[Records from a data collection]

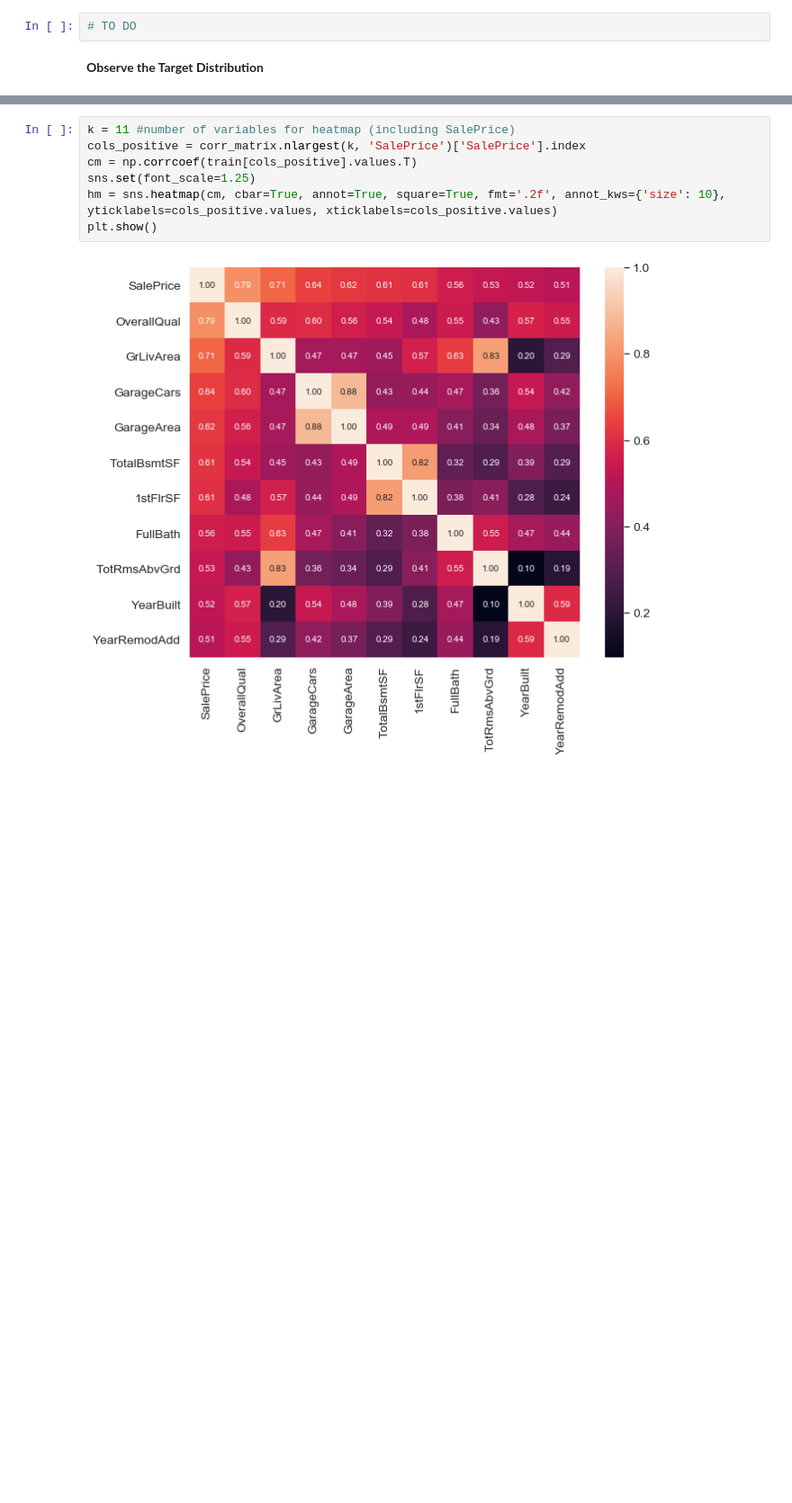
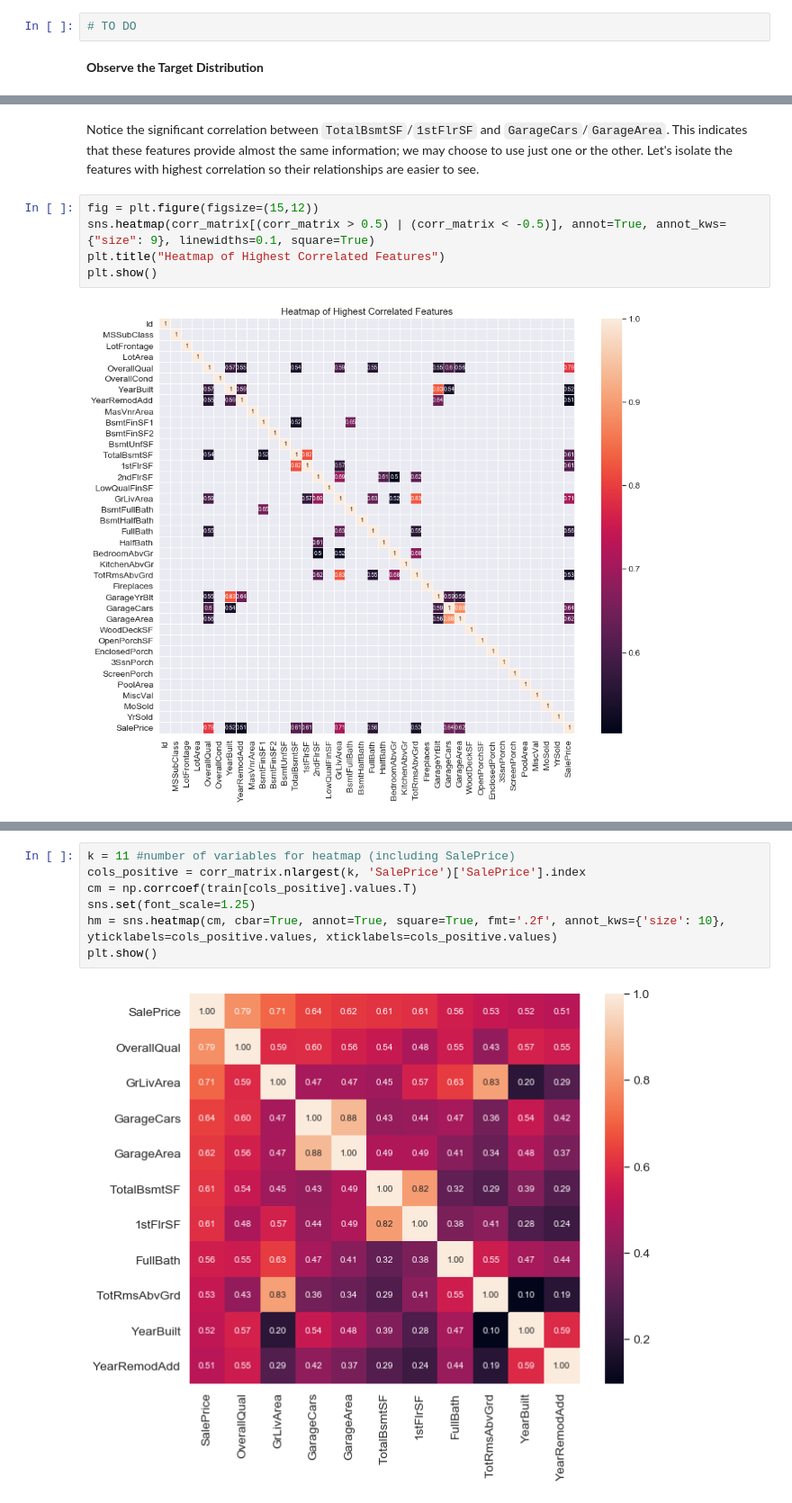
Before and after one commit to amypeniston/kaggle-competitions, a Jupyter notebook: house-prices/1_EDA.ipynb, the cells around one changed output, grey strips where cells are left out. Shown at 90% size. Saved outputs shown, nothing was run; the diff lists cells and outputs as text; blank space fills up the shorter version.

```diff
--- a/house-prices/1_EDA.ipynb
+++ b/house-prices/1_EDA.ipynb
@@ -175,0 +212,9 @@ plt.show()
+# %% [markdown]
+Notice the significant correlation between `TotalBsmtSF`/`1stFlrSF` and `GarageCars`/`GarageArea`. This indicates that these features provide almost the same information; we may choose to use just one or the other. Let's isolate the features with highest correlation so their relationships are easier to see.
+# %%
+fig = plt.figure(figsize=(15,12))
+sns.heatmap(corr_matrix[(corr_matrix > 0.5) | (corr_matrix < -0.5)], annot=True, annot_kws={"size": 9}, linewidths=0.1, square=True)
+plt.title("Heatmap of Highest Correlated Features")
+plt.show()
+# %% [output]
+[figure, added]
```
Also changed, not shown: parts of 22 cells of this notebook.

TASK DETAILS: Among the lines above, count those that include the word "shown". Give only the result.

YOUR SOLUTION: 2